Cokie Roberts Flashback

While hunting for something I stumbled upon this column she wrote with her husband in 1997. Excerpt:

"The Internet is the best thing in my lifetime for grassroots organizing,"
exults the Project's director, Jamie Love. He's managed to use the system
to influence various government agencies, and to educate the public. Love
argues that this type of organization and communication cuts through the
special interest politics that he believes rules Washington. "I think
there's a general sense that people who can hire a guy and game the system
have a leg up," says Love.

Somewhere between 250,000 to 350,000 people check into the site dealing
with congressional activities every day. And then many of these people
get in touch with their representatives, by e-mail, of course.

They also get in touch with each other on public policy issues. According
to Love, it's like an electronic town meeting. That analogy makes our
blood run cold. Remember, that was Ross Perot's big idea. Let's just all
get together, via computer, and let the politicians know what we want, so
then they will do it! No more pandering to the big contributors, no more
deals between members, just the voice of the people will be heard!

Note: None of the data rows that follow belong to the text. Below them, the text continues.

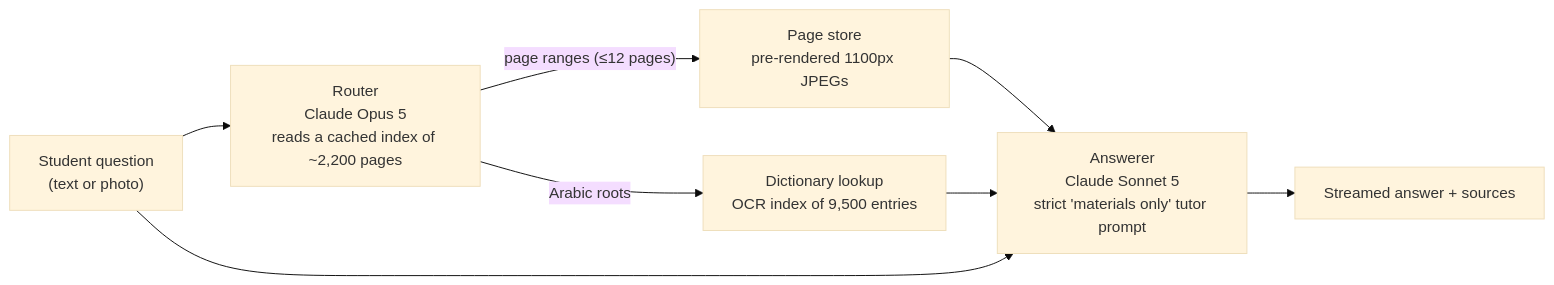
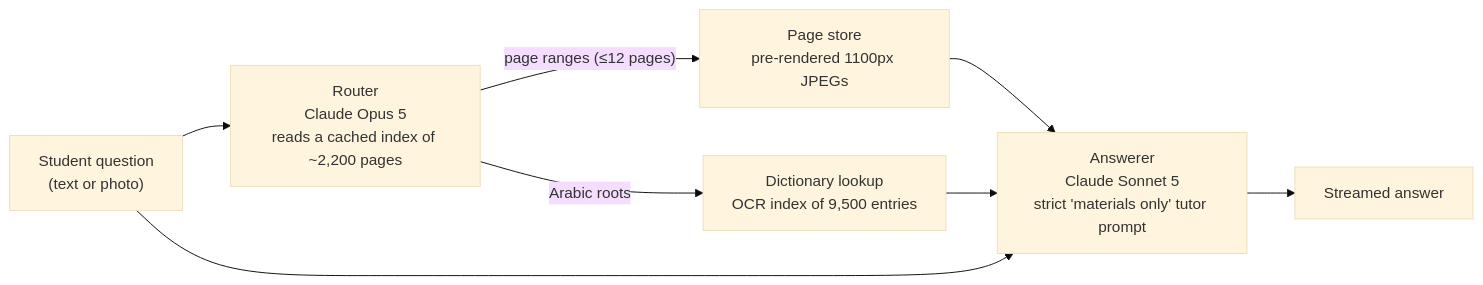
Before and after one commit to DeiaNsasra/psychometric-ai-tutor: the diagram in README.md, drawn with Mermaid (base theme). The commit also changed other lines of this file and 2 other files, not shown here.

Commit message:
Answers no longer cite sources; README updated

````diff
--- a/README.md
+++ b/README.md
@@ -27,10 +27,10 @@
 ```mermaid
 flowchart LR
     Q["Student question<br/>(text or photo)"] --> R["Router<br/>Claude Opus 5<br/>reads a cached index of ~2,200 pages"]
     R -->|"page ranges (≤12 pages)"| P["Page store<br/>pre-rendered 1100px JPEGs"]
     R -->|"Arabic roots"| D["Dictionary lookup<br/>OCR index of 9,500 entries"]
     P --> A["Answerer<br/>Claude Sonnet 5<br/>strict 'materials only' tutor prompt"]
     D --> A
     Q --> A
-    A --> S["Streamed answer + sources"]
+    A --> S["Streamed answer"]
 ```
````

We hear that and shudder. To us it sounds like no more deliberation, no
more consideration of an issue over a long period of time, no more
balancing of regional and ethnic interests, no more protection of minority

The Founders were clear in their advocacy of representative democracy as
opposed to direct democracy. In The Federalist, James Madison asserted
that "the public voice pronounced by the representatives of the people
will be more consonant to the public good than if announced by the people
themselves convened for that purpose."